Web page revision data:

-- Opening Marker --

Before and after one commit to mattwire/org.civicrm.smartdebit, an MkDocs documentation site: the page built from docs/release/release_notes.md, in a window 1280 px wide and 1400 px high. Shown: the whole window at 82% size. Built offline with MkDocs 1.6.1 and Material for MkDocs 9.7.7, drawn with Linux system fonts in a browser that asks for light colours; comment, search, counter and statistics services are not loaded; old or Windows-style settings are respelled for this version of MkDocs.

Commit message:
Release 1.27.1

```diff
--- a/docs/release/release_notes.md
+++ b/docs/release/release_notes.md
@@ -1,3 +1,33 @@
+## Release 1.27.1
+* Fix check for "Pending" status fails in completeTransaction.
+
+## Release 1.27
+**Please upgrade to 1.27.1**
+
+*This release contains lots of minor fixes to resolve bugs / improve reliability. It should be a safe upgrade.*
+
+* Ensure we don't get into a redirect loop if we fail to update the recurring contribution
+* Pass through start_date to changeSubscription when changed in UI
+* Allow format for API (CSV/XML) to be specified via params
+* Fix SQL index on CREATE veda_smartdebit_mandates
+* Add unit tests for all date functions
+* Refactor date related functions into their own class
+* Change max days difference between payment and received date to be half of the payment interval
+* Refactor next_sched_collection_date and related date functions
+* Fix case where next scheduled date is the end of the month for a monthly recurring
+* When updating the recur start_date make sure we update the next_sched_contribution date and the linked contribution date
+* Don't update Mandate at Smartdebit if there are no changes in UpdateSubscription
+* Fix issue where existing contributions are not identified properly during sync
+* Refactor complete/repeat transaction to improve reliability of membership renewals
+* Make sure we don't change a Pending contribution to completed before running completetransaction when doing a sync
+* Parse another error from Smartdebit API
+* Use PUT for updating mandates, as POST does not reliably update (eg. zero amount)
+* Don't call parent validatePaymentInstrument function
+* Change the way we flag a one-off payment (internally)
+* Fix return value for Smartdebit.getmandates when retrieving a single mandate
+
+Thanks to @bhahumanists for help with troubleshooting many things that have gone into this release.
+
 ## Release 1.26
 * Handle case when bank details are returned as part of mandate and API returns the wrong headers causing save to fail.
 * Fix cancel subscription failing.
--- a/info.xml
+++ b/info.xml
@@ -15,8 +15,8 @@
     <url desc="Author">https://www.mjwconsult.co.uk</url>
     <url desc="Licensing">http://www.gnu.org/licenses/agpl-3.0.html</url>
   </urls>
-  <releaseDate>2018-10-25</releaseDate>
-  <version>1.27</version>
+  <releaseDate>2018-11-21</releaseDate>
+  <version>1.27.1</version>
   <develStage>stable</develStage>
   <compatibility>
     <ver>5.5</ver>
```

-- Closing Marker --

All of the data above should be duplicated exactly.

Before and after one commit to mattwire/org.civicrm.smartdebit, an MkDocs documentation site: the page built from docs/release/release_notes.md, in a window 1280 px wide and 1400 px high. Shown: the whole window at 82% size. Built offline with MkDocs 1.6.1 and Material for MkDocs 9.7.7, drawn with Linux system fonts in a browser that asks for light colours; comment, search, counter and statistics services are not loaded; old or Windows-style settings are respelled for this version of MkDocs.

Commit message:
Release 1.27.1

```diff
--- a/docs/release/release_notes.md
+++ b/docs/release/release_notes.md
@@ -1,3 +1,33 @@
+## Release 1.27.1
+* Fix check for "Pending" status fails in completeTransaction.
+
+## Release 1.27
+**Please upgrade to 1.27.1**
+
+*This release contains lots of minor fixes to resolve bugs / improve reliability. It should be a safe upgrade.*
+
+* Ensure we don't get into a redirect loop if we fail to update the recurring contribution
+* Pass through start_date to changeSubscription when changed in UI
+* Allow format for API (CSV/XML) to be specified via params
+* Fix SQL index on CREATE veda_smartdebit_mandates
+* Add unit tests for all date functions
+* Refactor date related functions into their own class
+* Change max days difference between payment and received date to be half of the payment interval
+* Refactor next_sched_collection_date and related date functions
+* Fix case where next scheduled date is the end of the month for a monthly recurring
+* When updating the recur start_date make sure we update the next_sched_contribution date and the linked contribution date
+* Don't update Mandate at Smartdebit if there are no changes in UpdateSubscription
+* Fix issue where existing contributions are not identified properly during sync
+* Refactor complete/repeat transaction to improve reliability of membership renewals
+* Make sure we don't change a Pending contribution to completed before running completetransaction when doing a sync
+* Parse another error from Smartdebit API
+* Use PUT for updating mandates, as POST does not reliably update (eg. zero amount)
+* Don't call parent validatePaymentInstrument function
+* Change the way we flag a one-off payment (internally)
+* Fix return value for Smartdebit.getmandates when retrieving a single mandate
+
+Thanks to @bhahumanists for help with troubleshooting many things that have gone into this release.
+
 ## Release 1.26
 * Handle case when bank details are returned as part of mandate and API returns the wrong headers causing save to fail.
 * Fix cancel subscription failing.
--- a/info.xml
+++ b/info.xml
@@ -15,8 +15,8 @@
     <url desc="Author">https://www.mjwconsult.co.uk</url>
     <url desc="Licensing">http://www.gnu.org/licenses/agpl-3.0.html</url>
   </urls>
-  <releaseDate>2018-10-25</releaseDate>
-  <version>1.27</version>
+  <releaseDate>2018-11-21</releaseDate>
+  <version>1.27.1</version>
   <develStage>stable</develStage>
   <compatibility>
     <ver>5.5</ver>
```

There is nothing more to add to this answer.